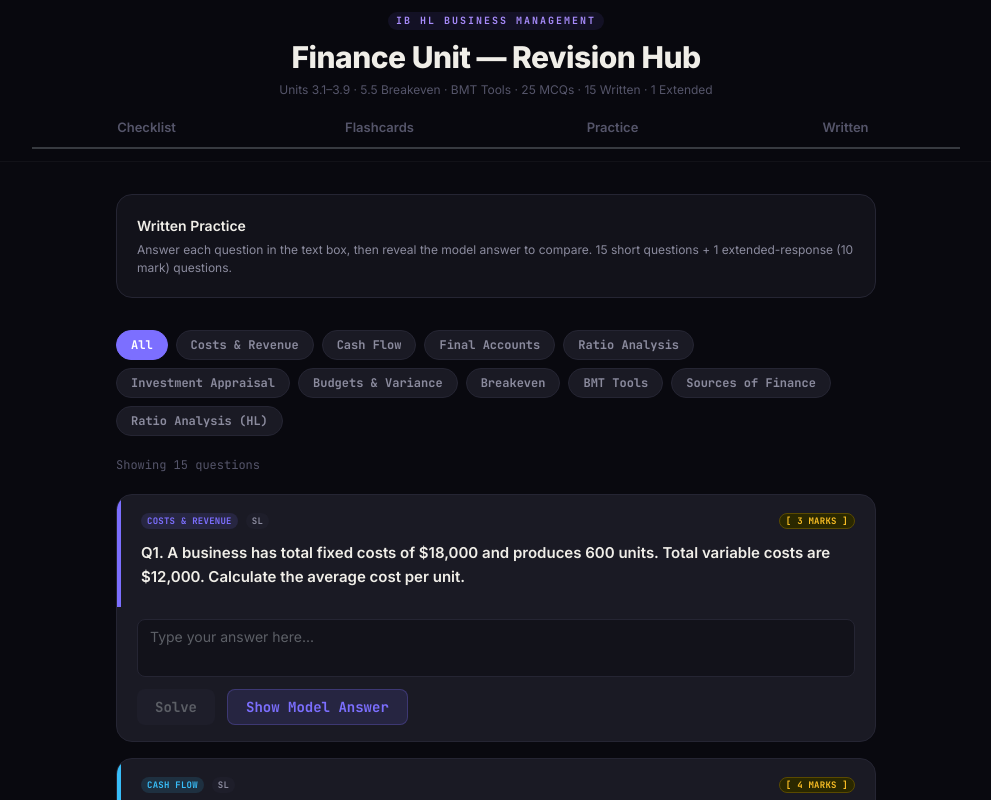
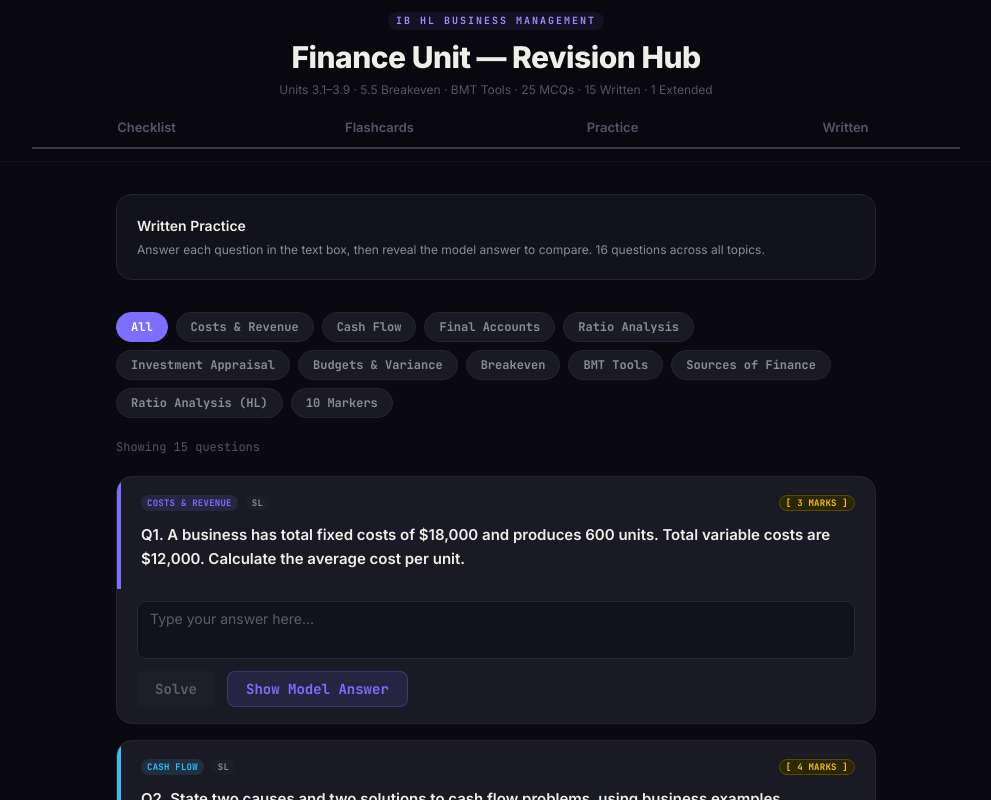
Before and after one commit to jlau2027-max/Business-Test-Checklist-2, a React (Vite) app: page / in a window 1280 px wide. Both pictures are taken after a click on the tab "Written". Shown: the top 800 px of the page, without its empty margins (144-1135 px from the left). Built offline with nearby package versions, Linux system fonts and the light colour scheme.

Commit message:
Move 10 Markers to a filter tab alongside category buttons

```diff
--- a/src/App.jsx
+++ b/src/App.jsx
@@ -736,7 +736,7 @@ function WrittenPracticeItem({q, displayNum}) {
 function WrittenPracticeView() {
   const [filterCat, setFilterCat] = useState("All");
 
-  const writtenCats = ["All", ...Array.from(new Set(WRITTEN_QUESTIONS.map(q => q.cat)))];
+  const writtenCats = ["All", ...Array.from(new Set(WRITTEN_QUESTIONS.map(q => q.cat))), "10 Markers"];
 
   const catMatchFn = (qCat, fCat) => {
     if (fCat === "All") return true;
@@ -744,21 +744,26 @@ function WrittenPracticeView() {
     return normalise(qCat) === normalise(fCat);
   };
 
-  const filtered = WRITTEN_QUESTIONS.filter(q => catMatchFn(q.cat, filterCat));
+  const is10Markers = filterCat === "10 Markers";
+  const filtered = is10Markers
+    ? WRITTEN_10_MARK_QUESTIONS
+    : WRITTEN_QUESTIONS.filter(q => catMatchFn(q.cat, filterCat));
+
+  const totalCount = WRITTEN_QUESTIONS.length + WRITTEN_10_MARK_QUESTIONS.length;
 
   return (
     <div style={{maxWidth:760, margin:"0 auto", padding:"0 0 40px"}}>
       <Paper bg="#12121A" radius="lg" p="lg" mb="xl" style={{border:"1px solid #252533"}}>
         <Text fz="sm" c="#F0EEE8" fw={600} mb={4}>Written Practice</Text>
         <Text fz="xs" c="#8B8B9E" lh={1.5}>
-          Answer each question in the text box, then reveal the model answer to compare. {WRITTEN_QUESTIONS.length} short questions + {WRITTEN_10_MARK_QUESTIONS.length} extended-response (10 mark) questions.
+          Answer each question in the text box, then reveal the model answer to compare. {totalCount} questions across all topics.
         </Text>
       </Paper>
 
       {/* Category filter */}
       <Group gap={8} mb="lg" style={{flexWrap:"wrap"}}>
         {writtenCats.map(cat => {
-          const c = CAT_COLORS[cat] || "#7C6FFF";
+          const c = cat === "10 Markers" ? "#F87171" : (CAT_COLORS[cat] || "#7C6FFF");
           const active = filterCat === cat;
           return (
             <Button
@@ -789,25 +794,6 @@ function WrittenPracticeView() {
       )}
 
       {filtered.map((q, i) => (
-        <WrittenPracticeItem key={q.id} q={q} displayNum={i + 1} />
-      ))}
-
-      {/* 10-Mark Extended Response Questions */}
-      <Paper bg="#12121A" radius="lg" p="lg" mt={40} mb="xl" style={{border:"1px solid #252533"}}>
-        <Group gap={10} align="center" mb={4}>
-          <Text fz="sm" c="#F0EEE8" fw={600}>10 Markers</Text>
-          <Badge size="xs" ff="'JetBrains Mono', monospace" style={{backgroundColor:"#F8717122", color:"#F87171", border:"1px solid #F8717144"}}>Extended Response</Badge>
-        </Group>
-        <Text fz="xs" c="#8B8B9E" lh={1.5}>
-          Evaluate-style questions worth 10 marks each. These require balanced analysis, use of data, application to context, and a substantiated conclusion. {WRITTEN_10_MARK_QUESTIONS.length} question{WRITTEN_10_MARK_QUESTIONS.length!==1?"s":""} available.
-        </Text>
-      </Paper>
-
-      {WRITTEN_10_MARK_QUESTIONS.length === 0 && (
-        <Text ta="center" py={40} c="#55556A" fz="sm">No 10-mark questions yet.</Text>
-      )}
-
-      {WRITTEN_10_MARK_QUESTIONS.map((q, i) => (
         <WrittenPracticeItem key={q.id} q={q} displayNum={i + 1} />
       ))}
     </div>
```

Exercise prompt: Every line above in which the word "return" occurs needs to be copied.

Solution to this problem:
     if (fCat === "All") return true;
     return normalise(qCat) === normalise(fCat);
   return (
           return (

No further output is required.